Pictures are to be omitted, and every entry below is to be restated exactly.

(Items listed in a dataset)
[Start of Attachment]
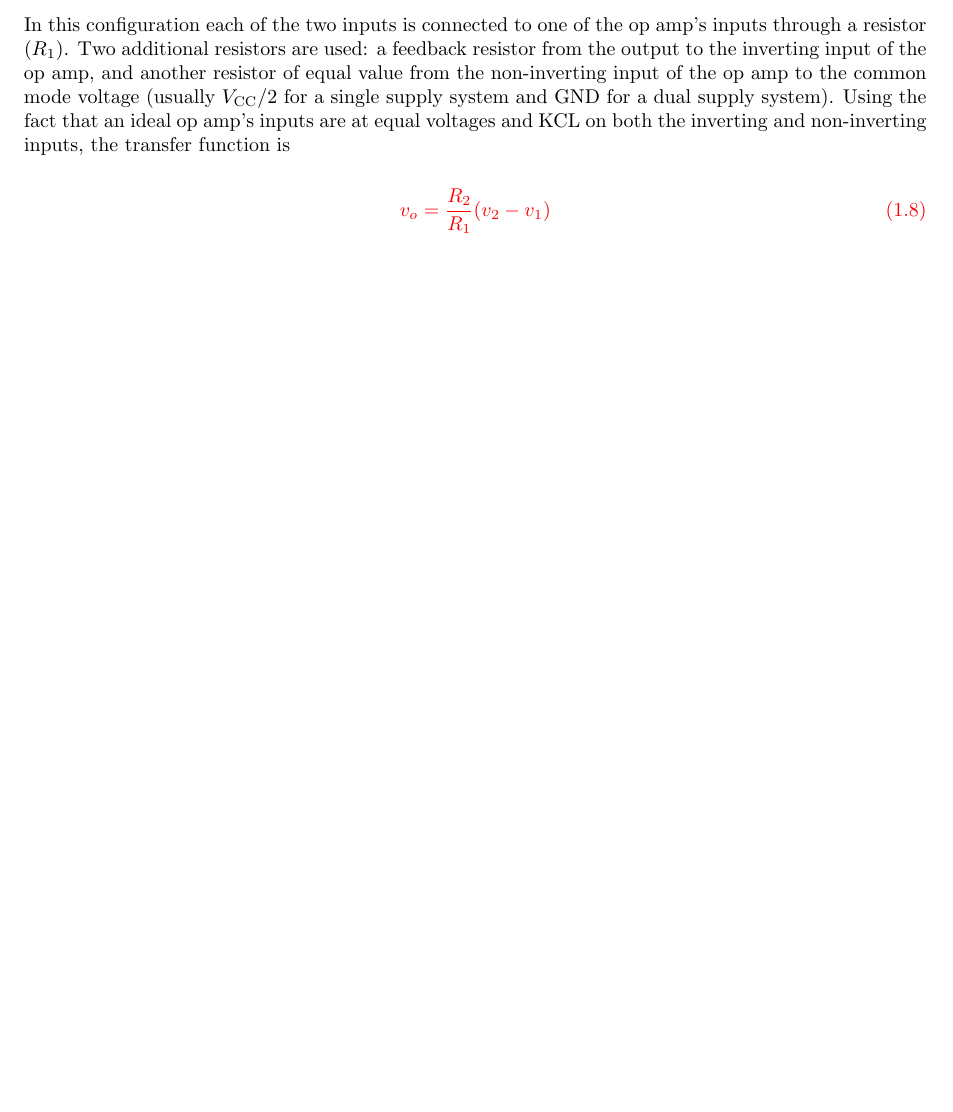
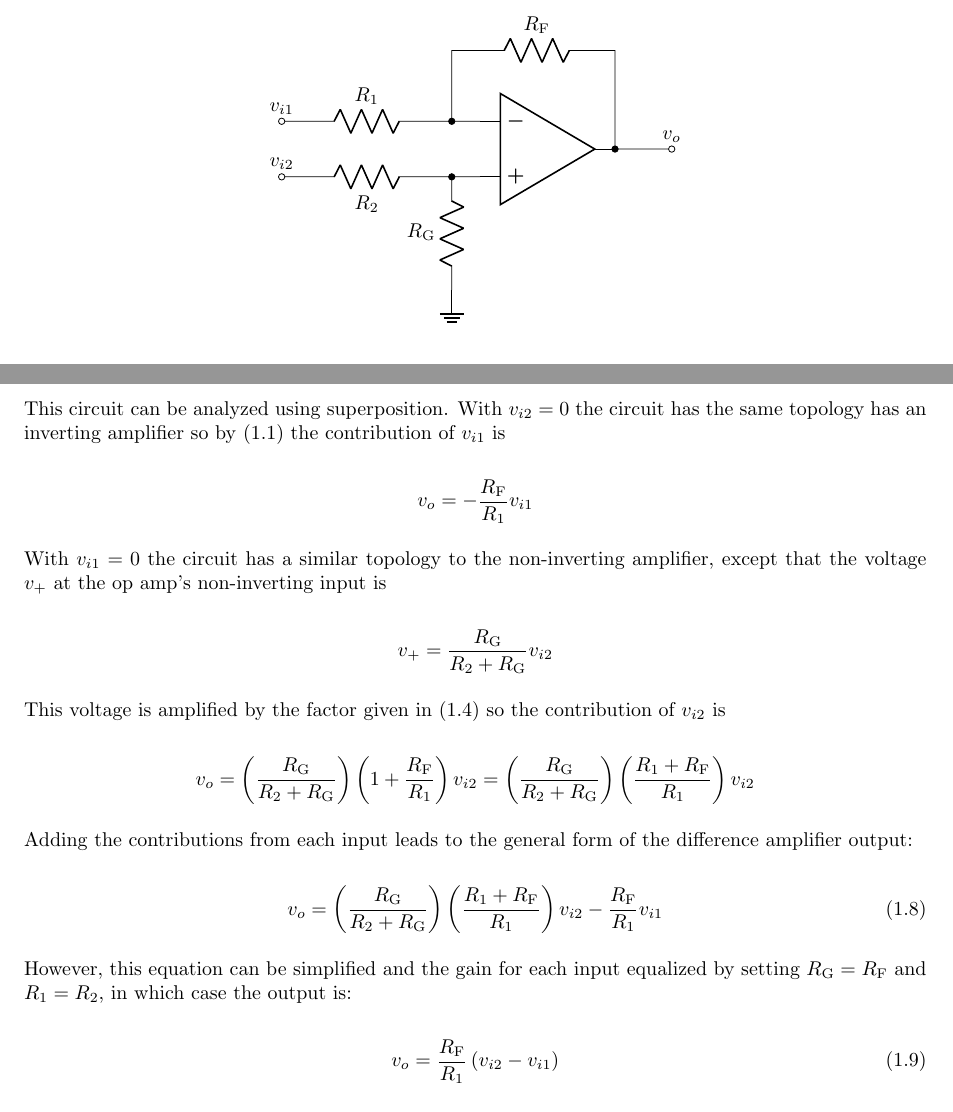
Before and after one commit to rfhermosillo/circuits, a LaTeX thesis (circuits.tex, which reads opampcircuits.tex): part of page 10 of 101 before the commit and two parts of pages 9 and 10 of 101 after it, the two joined at a grey line, cut at the place of the change, the shorter picture padded with empty space. Compiled offline with pdfLaTeX.

Commit message:
Use circuitikz for the difference amplifier and rewrite the description.

```diff
--- a/opampcircuits.tex
+++ b/opampcircuits.tex
@@ -192,19 +192,49 @@ In this case the output can be set to the average of the inputs by setting the g
 
 \subsection{Basic difference amplifier}
 \begin{center}
-	\includegraphics{schematics/differenceamp.PNG}
+	\begin{circuitikz}
+		\draw (0, 0) node[op amp] (opamp) {}
+		(opamp.-) to[short,-*] ++(-0.5,0) coordinate(VG)
+		(opamp.+) to[short,-*] ++(-0.5,0) (opamp.+ -| VG) coordinate(VG+) to[R,l_=$R\sub{G}$] ++(0,-2) node[ground](G){}
+		(VG+) to[short] ++(-0.5,0) to[R=$R_2$] ++(-2,0) to[short,-o] ++(-0.5,0) node[above]{\vin[2]}
+		(opamp.out) to[short,*-o] ++(1,0)
+		(VG) to[short] ++(-0.5,0) to[R,l_=$R_1$] ++(-2,0) to[short,-o] ++(-0.5,0) node[above]{\vin[1]}
+		(VG) to[short] ++(0,1.25) |- ++(0.5,0) to[R=$R\sub{F}$] ++(2,0) -| (opamp.out) to[short] ++(1,0) node[above]{\vout};
+	\end{circuitikz}
 \end{center}
-In this configuration each of the two inputs is connected to one of the op amp's inputs through a resistor ($R_1$).
-Two additional resistors are used:
-a feedback resistor from the output to the inverting input of the op amp, and another resistor of equal value from the non-inverting input of the op amp to the common mode voltage (usually $V\sub{CC}/2$ for a single supply system and GND for a dual supply system).
-Using the fact that an ideal op amp's inputs are at equal voltages and \ac{kcl} on both the inverting and non-inverting inputs, the transfer function is
 
-\textcolor{red}{
+This circuit can be analyzed using superposition.
+With \(\vin[2] = 0\) the circuit has the same topology has an inverting amplifier so by \eqref{eq:inverting_amplifier_TF} the contribution of \vin[1] is
+
+\begin{equation*}
+	\vout = -\frac{\R[F]}{\R[1]}\vin[1]
+\end{equation*}
+
+With \(\vin[1] = 0\) the circuit has a similar topology to the non-inverting amplifier, except that the voltage \(v\sub{+}\) at the op amp's non-inverting input is
+
+\begin{equation*}
+	v\sub{+}= \frac{\R[G]}{\R[2] + \R[G]}\vin[2]
+\end{equation*}
+
+This voltage is amplified by the factor given in \eqref{eq:noninverting_amplifier_TF} so the contribution of \vin[2] is
+
+\begin{equation*}
+	\vout = \left(\frac{\R[G]}{\R[2] + \R[G]}\right)\left(1 + \frac{\R[F]}{\R[1]}\right)\vin[2] = \left(\frac{\R[G]}{\R[2] + \R[G]}\right)\left(\frac{\R[1] + \R[F]}{\R[1]}\right)\vin[2]
+\end{equation*}
+
+Adding the contributions from each input leads to the general form of the difference amplifier output:
+
 \begin{equation}
-\vout = \frac{R_2}{R_1}(v_2 - v_1)
-\label{eq:differenceamp}
+	\vout = \left(\frac{\R[G]}{\R[2] + \R[G]}\right)\left(\frac{\R[1] + \R[F]}{\R[1]}\right)\vin[2] - \frac{\R[F]}{\R[1]}\vin[1]
+	\label{eq:difference_amp_general}
 \end{equation}
-}
+
+However, this equation can be simplified and the gain for each input equalized by setting \(\R[G] = \R[F]\) and \(\R[1] = \R[2]\), in which case the output is:
+
+\begin{equation}
+	\vout = \frac{\R[F]}{\R[1]}\left(\vin[2] - \vin[1]\right)
+	\label{eq:difference_amp}
+\end{equation}
 
 \subsection{High common-mode range difference amplifier}
 \begin{center}
```
Also changed, not shown: circuits.pdf, schematics/differenceamp.PNG (deleted), opampcircuits.tex (4 more changed lines).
[End of Attachment]
### [EXERCISE RESPONSE]
Before and after one commit to rfhermosillo/circuits, a LaTeX thesis (circuits.tex, which reads opampcircuits.tex): part of page 10 of 101 before the commit and two parts of pages 9 and 10 of 101 after it, the two joined at a grey line, cut at the place of the change, the shorter picture padded with empty space. Compiled offline with pdfLaTeX.

Commit message:
Use circuitikz for the difference amplifier and rewrite the description.

```diff
--- a/opampcircuits.tex
+++ b/opampcircuits.tex
@@ -192,19 +192,49 @@ In this case the output can be set to the average of the inputs by setting the g
 
 \subsection{Basic difference amplifier}
 \begin{center}
-	\includegraphics{schematics/differenceamp.PNG}
+	\begin{circuitikz}
+		\draw (0, 0) node[op amp] (opamp) {}
+		(opamp.-) to[short,-*] ++(-0.5,0) coordinate(VG)
+		(opamp.+) to[short,-*] ++(-0.5,0) (opamp.+ -| VG) coordinate(VG+) to[R,l_=$R\sub{G}$] ++(0,-2) node[ground](G){}
+		(VG+) to[short] ++(-0.5,0) to[R=$R_2$] ++(-2,0) to[short,-o] ++(-0.5,0) node[above]{\vin[2]}
+		(opamp.out) to[short,*-o] ++(1,0)
+		(VG) to[short] ++(-0.5,0) to[R,l_=$R_1$] ++(-2,0) to[short,-o] ++(-0.5,0) node[above]{\vin[1]}
+		(VG) to[short] ++(0,1.25) |- ++(0.5,0) to[R=$R\sub{F}$] ++(2,0) -| (opamp.out) to[short] ++(1,0) node[above]{\vout};
+	\end{circuitikz}
 \end{center}
-In this configuration each of the two inputs is connected to one of the op amp's inputs through a resistor ($R_1$).
-Two additional resistors are used:
-a feedback resistor from the output to the inverting input of the op amp, and another resistor of equal value from the non-inverting input of the op amp to the common mode voltage (usually $V\sub{CC}/2$ for a single supply system and GND for a dual supply system).
-Using the fact that an ideal op amp's inputs are at equal voltages and \ac{kcl} on both the inverting and non-inverting inputs, the transfer function is
 
-\textcolor{red}{
+This circuit can be analyzed using superposition.
+With \(\vin[2] = 0\) the circuit has the same topology has an inverting amplifier so by \eqref{eq:inverting_amplifier_TF} the contribution of \vin[1] is
+
+\begin{equation*}
+	\vout = -\frac{\R[F]}{\R[1]}\vin[1]
+\end{equation*}
+
+With \(\vin[1] = 0\) the circuit has a similar topology to the non-inverting amplifier, except that the voltage \(v\sub{+}\) at the op amp's non-inverting input is
+
+\begin{equation*}
+	v\sub{+}= \frac{\R[G]}{\R[2] + \R[G]}\vin[2]
+\end{equation*}
+
+This voltage is amplified by the factor given in \eqref{eq:noninverting_amplifier_TF} so the contribution of \vin[2] is
+
+\begin{equation*}
+	\vout = \left(\frac{\R[G]}{\R[2] + \R[G]}\right)\left(1 + \frac{\R[F]}{\R[1]}\right)\vin[2] = \left(\frac{\R[G]}{\R[2] + \R[G]}\right)\left(\frac{\R[1] + \R[F]}{\R[1]}\right)\vin[2]
+\end{equation*}
+
+Adding the contributions from each input leads to the general form of the difference amplifier output:
+
 \begin{equation}
-\vout = \frac{R_2}{R_1}(v_2 - v_1)
-\label{eq:differenceamp}
+	\vout = \left(\frac{\R[G]}{\R[2] + \R[G]}\right)\left(\frac{\R[1] + \R[F]}{\R[1]}\right)\vin[2] - \frac{\R[F]}{\R[1]}\vin[1]
+	\label{eq:difference_amp_general}
 \end{equation}
-}
+
+However, this equation can be simplified and the gain for each input equalized by setting \(\R[G] = \R[F]\) and \(\R[1] = \R[2]\), in which case the output is:
+
+\begin{equation}
+	\vout = \frac{\R[F]}{\R[1]}\left(\vin[2] - \vin[1]\right)
+	\label{eq:difference_amp}
+\end{equation}
 
 \subsection{High common-mode range difference amplifier}
 \begin{center}
```
Also changed, not shown: circuits.pdf, schematics/differenceamp.PNG (deleted), opampcircuits.tex (4 more changed lines).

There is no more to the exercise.